by Fred E. Foldvary
The ultimate tax reform is public revenue from land rent. Tapping site values and land rent for public revenue is ultimate, because this source of civic revenue is the ultimate in efficiency and equity. Other tax reforms such as a flat-rate income tax, a value-added tax, or a consumption or sales tax, still leave us with skewed prices, crunched profits, depressed wages, and what economists call a “drag” or “excess burden” or deadweight loss” on the economy. Other taxes also violate our natural right to self-ownership. The American 19-century economist Henry George distinguished between taxes in form and taxes in substance. In substance, a tax is a forced payment to government, or a cost imposed by government, which is not related to any benefit or to any harmful act done by the taxpayer. In contrast, a payment to government which is a payment for causing damage, or is offset by a benefit, appears like a tax in form, but is not a tax in substance.
A “tax” on pollution is an example of a tax in form, but not in substance. In form, a pollution tax is a payment to a government. In substance, the payment is compensation to society for damaging soil, water, and air that do not belong to the polluter, thus violating the property rights of others. Likewise, a “tax” on land value appears like a tax in form, but in substance is a payment either for natural features not created by the title holder, or for site values generated by the civic works, commerce, and population, factors also not provided by the title holder.
There are three vital constituents who drive the economy. First are entrepreneurs, who are alert to untapped gains from trade, who bring wanted innovation to society, and who create and produce greater wealth and utility to society. An tax that hampers entrepreneurship harms all society. Taxes on profits and interest skew these prices from true costs and distort the structure and timing of production. Only payments on harmful activity such as pollution, or on land rent and land value, which would be paid to the landowner anyway, do not infringe on the entrepreneur.
Second are consumers, or buyers of goods. In a free society, consumers are economically sovereign, as they decide what goods will be produced. Successful entrepreneurs are those who best satisfy consumer demand, or who can best stimulate consumer demand. It is an insult to the human spirit to accuse acting man of being a robot salivating to the latest ad. Human action is purposeful and seeks the best means to achieve one’s highest ends. Any tax on sales or consumption violates consumer sovereignty and decreases social well being.
Third are the hired workers. Labor is human action that produces wealth with market value. In a free market, labor tends to be paid its discounted marginal product, the value of the extra output produced by the extra workers, taking into account the time investors must wait before the final product is sold. In a free society, workers have labor sovereignty, being able to choose their employment, choose whether to engage in labor or leisure, and choose how much human capital (training and education) to invest in. Any tax on wages distorts these choices and makes labor more expensive to employers, reducing employment while creating poverty.
Land means natural resources. The supply of spatial land is fixed, as the space around the earth can neither be produced nor destroyed.

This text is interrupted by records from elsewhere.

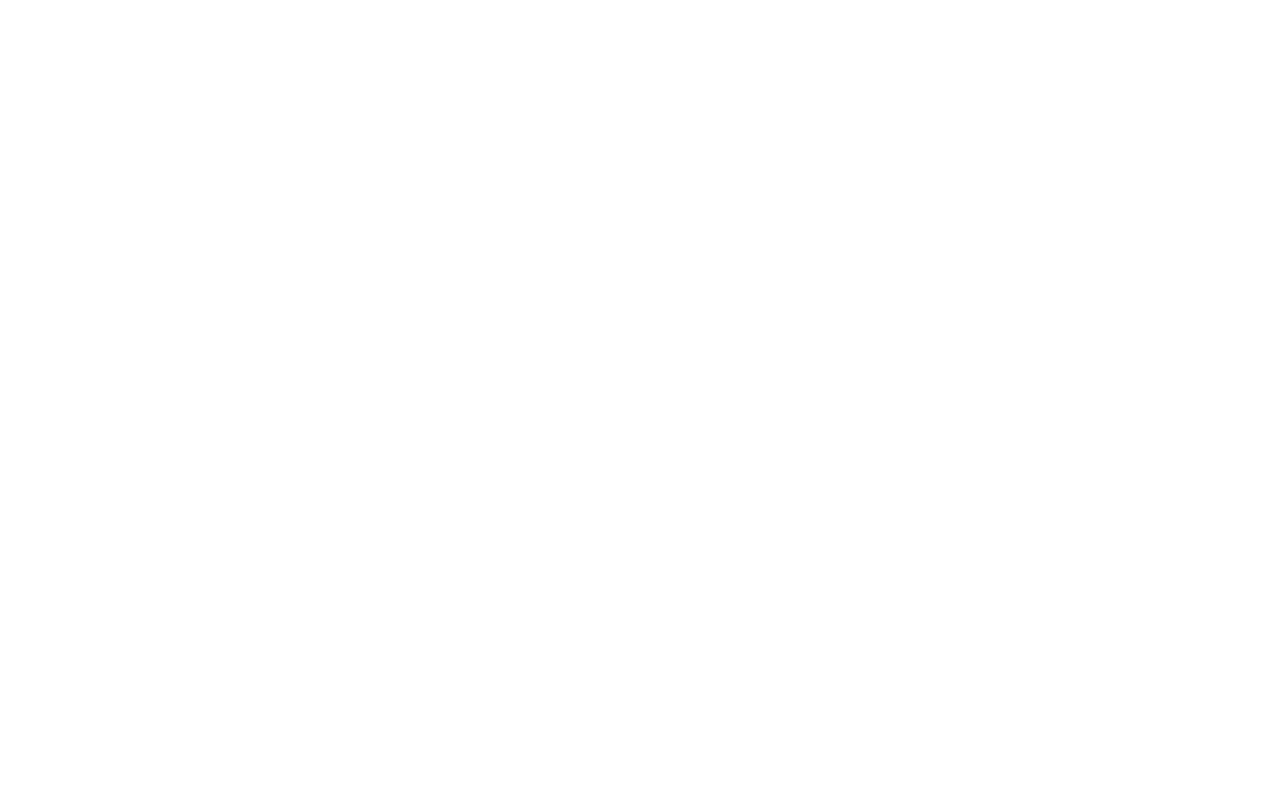
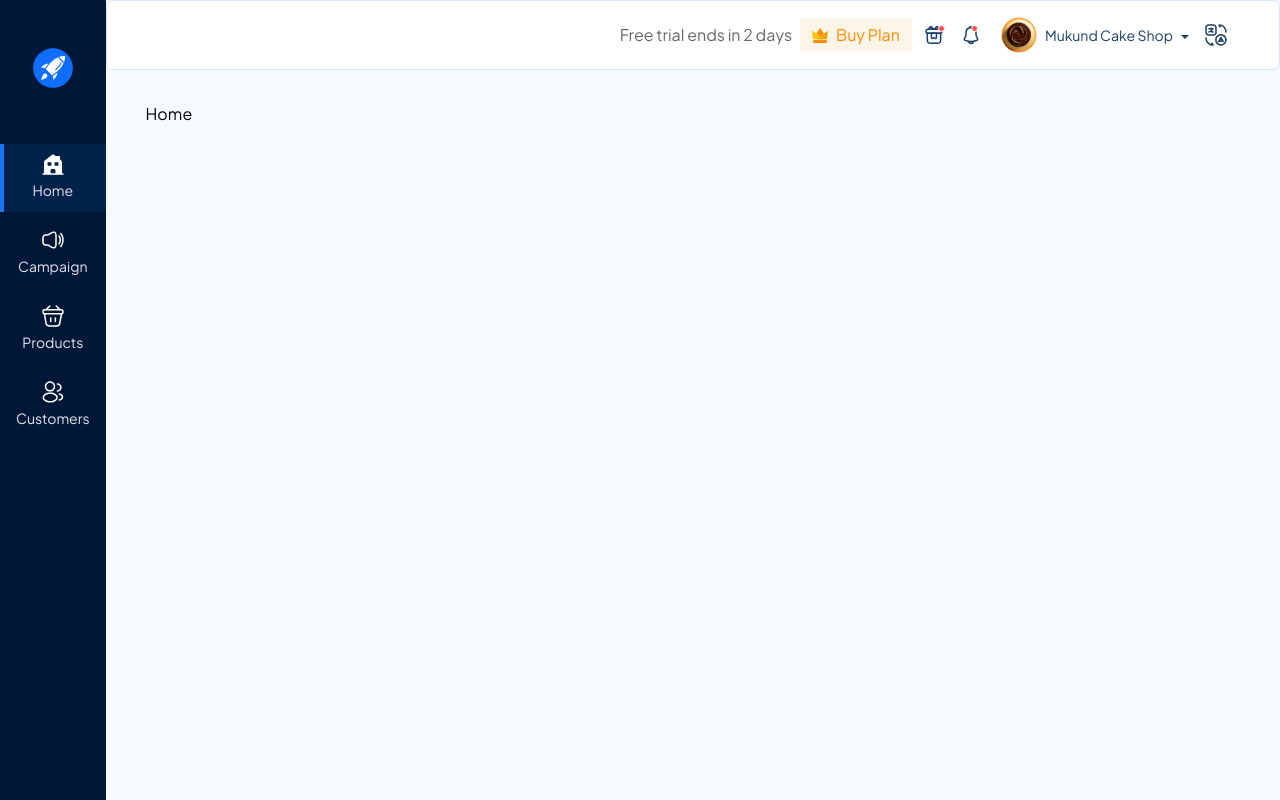
Before and after one commit to saurabhmehta1601/zocket-assignment, a React (Vite) app in the folder frontend/: page / in a window 1280 px wide. Before the commit this address had no page. Built offline with nearby package versions, Linux system fonts and the light colour scheme.

Commit message:
feat: add Pages for DashboardMenu link targets

```diff
--- a/frontend/src/App.tsx
+++ b/frontend/src/App.tsx
@@ -1,14 +1,24 @@
 import { BrowserRouter, Routes, Route } from "react-router-dom"
 import CreateNewCampaign from "./pages/CreateNewCampaign"
 import AllCampaigns from "./pages/AllCampaigns"
+import Home from "./pages/Home"
+import Customers from "./pages/Customers"
+import Products from "./pages/Products"
+import DashboardLayout from "./components/Layout/DashboardLayout"
 
 function App() {
   return (
     <BrowserRouter>
-      <Routes>
-        <Route path="/campaign/all" element={<AllCampaigns />} />
-        <Route path="/campaign/create" element={<CreateNewCampaign />} />
-      </Routes>
+      <DashboardLayout>
+        <Routes>
+          <Route path="/" element={<Home />} />
+          <Route path="/customers" element={<Customers />} />
+          <Route path="/products" element={<Products />} />
+          <Route path="/campaign" element={<AllCampaigns />} />
+          <Route path="/campaign/create" element={<CreateNewCampaign />} />
+        </Routes>
+
+      </DashboardLayout>
     </BrowserRouter>
   )
 }
--- /dev/null
+++ b/frontend/src/components/Card/index.tsx
@@ -0,0 +1,12 @@
+import React from 'react'
+
+interface IProps {
+    children: React.ReactNode
+}
+const Card = ({ children }: IProps) => {
+    return (
+        <div>{children}</div>
+    )
+}
+
+export default Card
--- a/frontend/src/components/DashboardMenu/index.tsx
+++ b/frontend/src/components/DashboardMenu/index.tsx
@@ -9,6 +9,7 @@ import homeIconSolid from "../../assets/icons/solid/home.svg"
 import campaignIconSolid from "../../assets/icons/solid/campaign.svg"
 import customersIconSolid from "../../assets/icons/solid/customers.svg"
 import productsIconSolid from "../../assets/icons/solid/products.svg"
+import { Link } from 'react-router-dom'
 
 enum MenuItemLabel {
     HOME = "Home", CAMPAIGN = "Campaign", PRODUCTS = "Products", CUSTOMERS = "Customers"
@@ -36,15 +37,16 @@ const DashboardMenu = () => {
     return (
         <div className={styles.menu}>
             <img src={zocketLogo} alt="zocket logo" className={styles.zocketLogo} />
+            <Link to="/" >
                 <MenuItem
+                    onClick={() => { }}
                     iconSrc={homeIconOutlined}
                     activeIconSrc={homeIconSolid}
                     label={MenuItemLabel.HOME}
-                onClick={() => {
-                    setSelectedMenuItem(MenuItemLabel.HOME)
-                }}
                     isActiveMenuItem={selectedMenuItem === MenuItemLabel.HOME}
                 />
+            </Link>
+            <Link to="/campaign" >
                 <MenuItem
                     iconSrc={campaignIconOutlined}
                     activeIconSrc={campaignIconSolid}
@@ -54,6 +56,8 @@ const DashboardMenu = () => {
                     }}
                     isActiveMenuItem={selectedMenuItem === MenuItemLabel.CAMPAIGN}
                 />
+            </Link>
+            <Link to="/products">
                 <MenuItem
                     iconSrc={productsIconOutlined}
                     activeIconSrc={productsIconSolid}
@@ -61,6 +65,8 @@ const DashboardMenu = () => {
                     onClick={() => setSelectedMenuItem(MenuItemLabel.PRODUCTS)}
                     isActiveMenuItem={selectedMenuItem === MenuItemLabel.PRODUCTS}
                 />
+            </Link>
+            <Link to={"/customers"}>
                 <MenuItem
                     iconSrc={customersIconOutlined}
                     activeIconSrc={customersIconSolid}
@@ -68,6 +74,7 @@ const DashboardMenu = () => {
                     onClick={() => setSelectedMenuItem(MenuItemLabel.CUSTOMERS)}
                     isActiveMenuItem={selectedMenuItem === MenuItemLabel.CUSTOMERS}
                 />
+            </Link>
         </div>
     )
 }
--- a/frontend/src/components/Layout/DashboardLayout.tsx
+++ b/frontend/src/components/Layout/DashboardLayout.tsx
@@ -7,6 +7,7 @@ interface IProps {
     children: React.ReactNode
 }
 const DashboardLayout = ({ children }: IProps) => {
+    console.log("dashboardLayout rendered ")
     return (
         <div className={styles.container}>
             <DashboardMenu />
--- a/frontend/src/pages/AllCampaigns.tsx
+++ b/frontend/src/pages/AllCampaigns.tsx
@@ -1,12 +1,10 @@
 import React, { useState } from 'react'
-import DashboardLayout from '../components/Layout/DashboardLayout'
 import styles from "../styles/allCampaigns.module.scss"
 import AddCircleIcon from "../assets/icons/outlined/add-circle.svg"
 import CampaignsGrid from '../components/CampaignsGrid'
 
 const AllCampaignsPage = () => {
     return (
-        <DashboardLayout>
         <div className={styles.container} >
             <div className={styles.flexBetween}>
                 <div >
@@ -19,7 +17,6 @@ const AllCampaignsPage = () => {
             </div>
             <CampaignsGrid />
         </div>
-        </DashboardLayout>
     )
 }
 
--- a/frontend/src/pages/CreateNewCampaign.tsx
+++ b/frontend/src/pages/CreateNewCampaign.tsx
@@ -5,11 +5,11 @@ import MultiStepForm from '../components/MultiStepForm'
 
 const CreateNewCampaign = () => {
     return (
-        <DashboardLayout>
+        <div>
             <p className={styles.h3}>Your Ad campaign</p>
             <p className={styles.p}>Launch your ad in just 4 easy steps</p>
             <MultiStepForm activeStep={1} />
-        </DashboardLayout>
+        </div>
     )
 }
 
--- /dev/null
+++ b/frontend/src/pages/Customers.tsx
@@ -0,0 +1,7 @@
+import React from 'react'
+
+const Customers = () => {
+    return (<p> Customers </p>)
+}
+
+export default Customers
--- /dev/null
+++ b/frontend/src/pages/Home.tsx
@@ -0,0 +1,8 @@
+import React from 'react'
+
+const Home = () => {
+    return (<p> Home </p>
+    )
+}
+
+export default Home
--- /dev/null
+++ b/frontend/src/pages/Products.tsx
@@ -0,0 +1,7 @@
+import React from 'react'
+
+const Products = () => {
+    return (<div> Products </div>)
+}
+
+export default Products
```
Lines whose indentation alone changed are shown as unchanged.
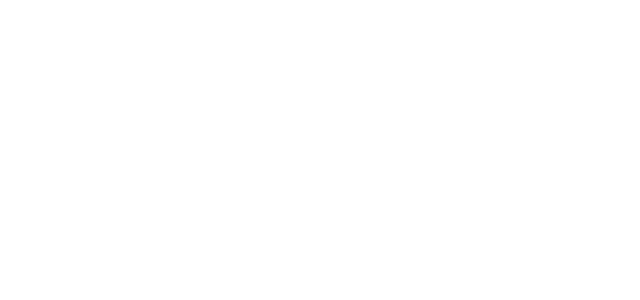
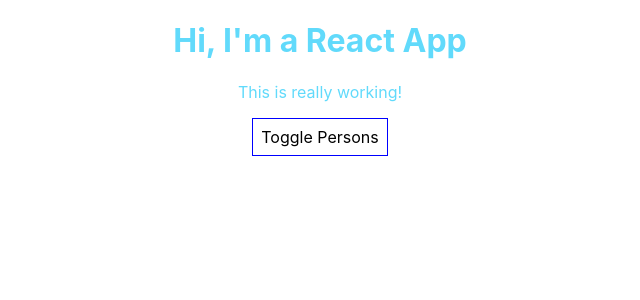
Before and after one commit to DavydovDenys/Lists-Conditionals, a React (Create React App) app: page / in a window 1280 px wide. Shown: the top 300 px of the page, without its empty margins (320-960 px from the left). Built offline with nearby package versions, Linux system fonts and the light colour scheme.

Commit message:
add togglePersonsHandler

```diff
--- a/src/App.js
+++ b/src/App.js
@@ -1,12 +1,14 @@
 import React, {Component} from 'react';
 import './App.css';
+import Person from './Person/Person'
+
 
 class App extends Component {
   state = {
     persons: [
       {id: 1, name: 'Max', age: 28},
-      {id: 2, name: 'Armin', age: 28},
-      {id: 3, name: 'Tom', age: 28},
+      {id: 2, name: 'Armin', age: 25},
+      {id: 3, name: 'Tom', age: 22},
     ],
     otherState: 'some other state',
     showPersons: false
@@ -37,13 +39,51 @@
     // обновляем массив - заменяем элемент на новый с обновленным именем
     persons[personIndex] = person;
 
+    // обновляем state
     this.setState({persons: persons});
+  };
+
+  togglePersonsHandler = () => {
+    const doesShow = this.state.showPersons;
+    this.setState({showPersons: !doesShow});
   }
 
   render() {
+
+    const style = {
+      backgroundColor: 'white',
+      font: 'inherit',
+      border: '1px solid blue',
+      padding: '8px',
+      cursor: 'pointer'
+    };
+
+    let persons = null;
+
+    if (this.state.showPersons) {
+      persons = (
+        <div>
+          {this.state.persons.map((person, index) => {
+            return (
+              <Person
+              name={person.name}
+              age={person.age}
+              key={person.id}
+              changed={(event) => this.nameChangedHandler(event, person.id) }/>
+            )
+          })}
+        </div>
+      );
+    }
+
   return (
     <div className="App">
-
+      <h1>Hi, I'm a React App</h1>
+      <p>This is really working!</p>
+      <button
+        style={style}
+        onClick={this.togglePersonsHandler}>Toggle Persons</button>
+      {persons}
     </div>
   );
   }
--- a/src/Person/Person.js
+++ b/src/Person/Person.js
@@ -1,11 +1,11 @@
 import React from "react";
-import 'Person.css/'
+import './Person.css'
 
 
 const person = (props) => {
   return (
     <div className='Person'>
-      <p></p>
+      <p>I'm {props.name} and I am {props.age} years old!</p>
       <p></p>
       <input onChange={props} type="text"/>
     </div>
```
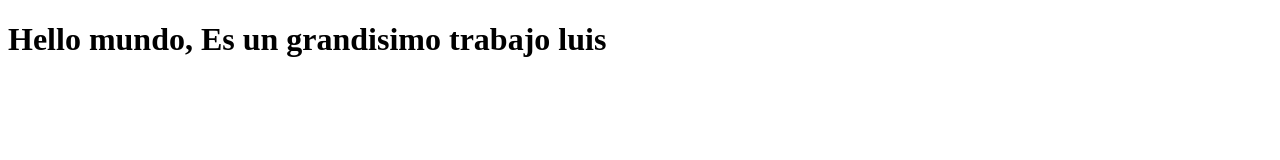
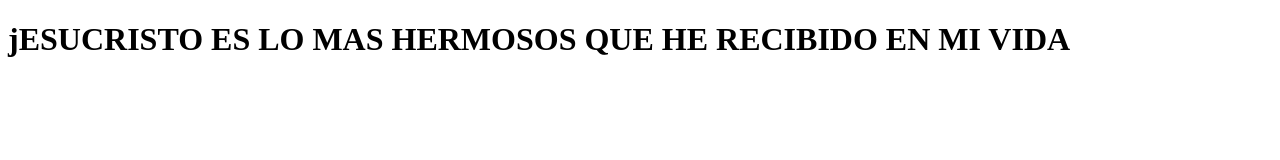
Before and after one commit to LuisRicado77/testing77, a plain HTML site: page testing/index.html in a window 1280 px wide. Drawn offline with Linux system fonts and the light colour scheme.

Commit message:
Pequeña edicion bro 2.

```diff
--- a/testing/index.html
+++ b/testing/index.html
@@ -3,9 +3,9 @@
 <head>
 	<meta charset="utf-8">
 	<meta name="viewport" content="width=device-width, initial-scale=1">
-	<title>HELLO MUNDO SIIII</title>
+	<title>JESUS </title>
 </head>
-<h1>Hello mundo, Es un grandisimo trabajo luis</h1>
+<h1>jESUCRISTO ES LO MAS HERMOSOS QUE HE RECIBIDO EN MI VIDA</h1>
 <body>
 
 </body>
```
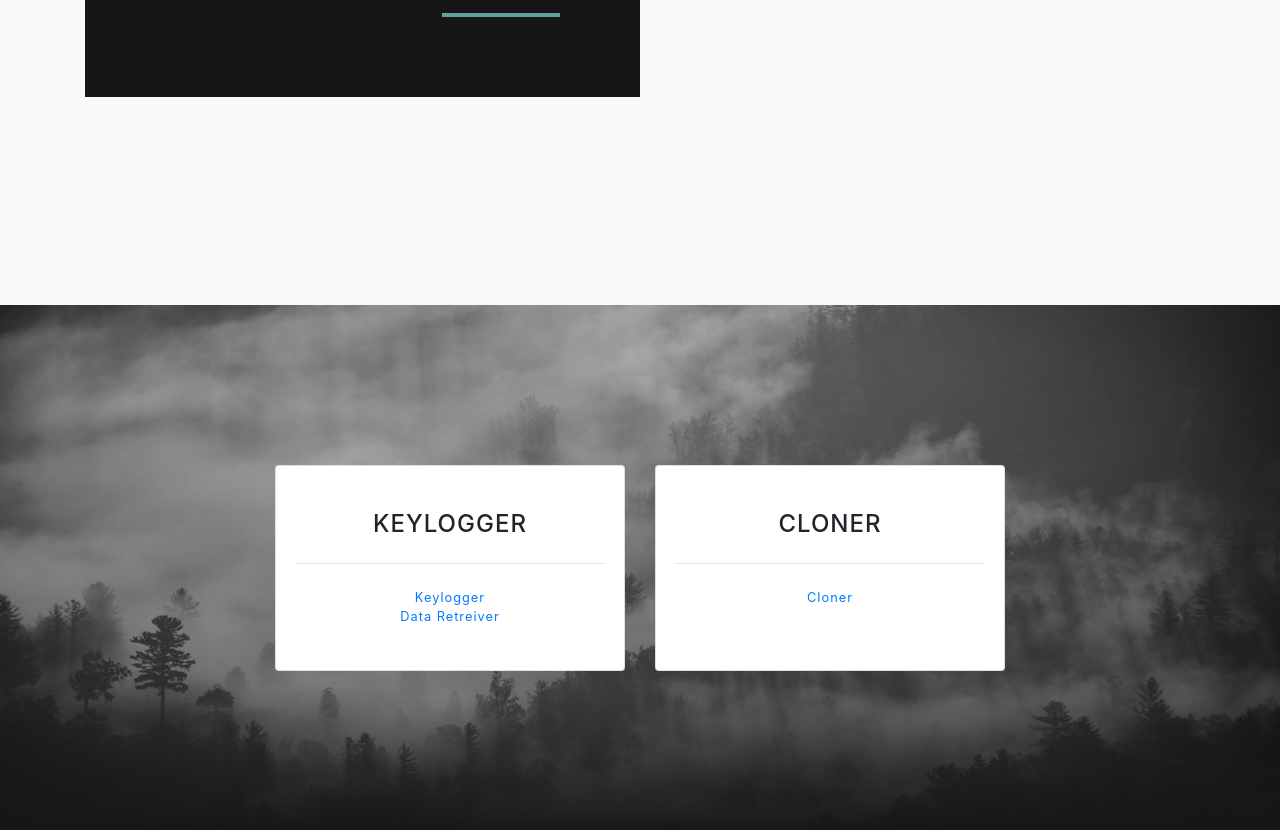
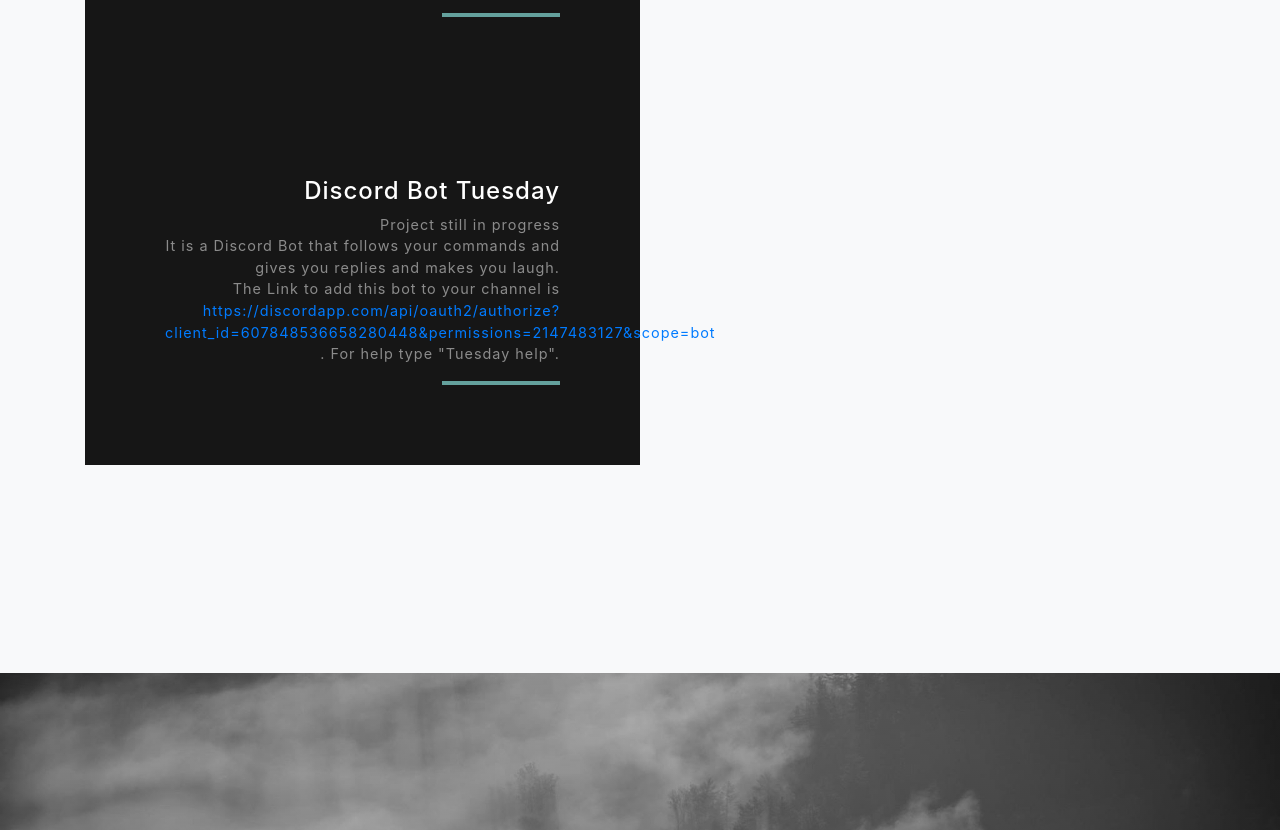
Before and after one commit to steelhitman/steelhitman.github.io, a website with bundled scripts: page index.html in a window 1280 px wide. Shown: the part 3200-4030 px from the top of the page. Built offline with nearby package versions, Linux system fonts and the light colour scheme.

Commit message:
Update index.html

```diff
--- a/index.html
+++ b/index.html
@@ -175,7 +175,22 @@
           </div>
         </div>
       </div>
-
+	<div class="row justify-content-center no-gutters">
+        <div class="col-lg-6">
+          <img class="img-fluid" src="" alt="">
+        </div>
+        <div class="col-lg-6 order-lg-first">
+          <div class="bg-black text-center h-100 project">
+            <div class="d-flex h-100">
+              <div class="project-text w-100 my-auto text-center text-lg-right">
+                <h4 class="text-white">Discord Bot Tuesday</h4>
+                <p class="mb-0 text-white-50">Project still in progress<br />It is a Discord Bot that follows your commands and gives you replies and makes you laugh.<br />The Link to add this bot to your channel is <a href="https://discordapp.com/api/oauth2/authorize?client_id=607848536658280448&permissions=2147483127&scope=bot">https://discordapp.com/api/oauth2/authorize?client_id=607848536658280448&permissions=2147483127&scope=bot</a> . For help type "Tuesday help". </p>
+                <hr class="d-none d-lg-block mb-0 mr-0">
+              </div>
+            </div>
+          </div>
+        </div>
+      </div>
     </div>
   </section>
 
```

There is no such thing as land development, since improvements are capital goods. With a fixed supply of space, a tax on site values or rent cannot reduce the supply of land, and therefore has no social burden. Land having no cost of production, the price of land tapped for public revenue has nowhere to go but down, so that the after-tax return on land is the same as on any other financial asset, adjusted for risk.
The supply of labor and capital goods can increase, and these factors are mobile. Greater wages and profits induce greater supplies, reducing gains to normal. Civil improvements therefore leave wages and returns to capital unchanged, while they boost up the rent and price of land. Civic works and services get capitalized into higher site values and rents. Tapping these rents equitably gets the title holders to pay back value received. The failure to tap site values gives land title holders an implicit subsidy, and shifts public revue to taxes in substance on wages, making the tenant worker pay twice for civic goods, in tax and in rent.
Private communities such as condominiums, homeowner associations, hotels, and shopping centers use rentals to finance their public goods. I’ve never heard of a hotel inquiring about my income when I rent a room. Hotels also don’t charge a sales tax to use the elevator. Private communities use site rentals because that is the efficient thing to do.
Much more can be said about tapping rent. I have written a policy study on “The Ultimate Tax Reform.” You may read the four-page summary or the entire 36-page policy study on these links. Printed copies are also available from the Civil Society Institute.
There is really no reason to tax wages, sales, consumption, business profits, or transactions other than ignorance, greed, or masochism. When you hear people advocate a flatter or simpler income tax or a shift to taxing when we spend, ask them, why not go all the way to the ultimate tax reform?
This article first appeared in the Progress Report, www.progress.org. Reprinted with permission.
Dr. Fred Foldvary teaches economics at Santa Clara University and is the author of several books: The Soul of Liberty, Public Goods and Private Communities, and the Dictionary of Free-Market Economics.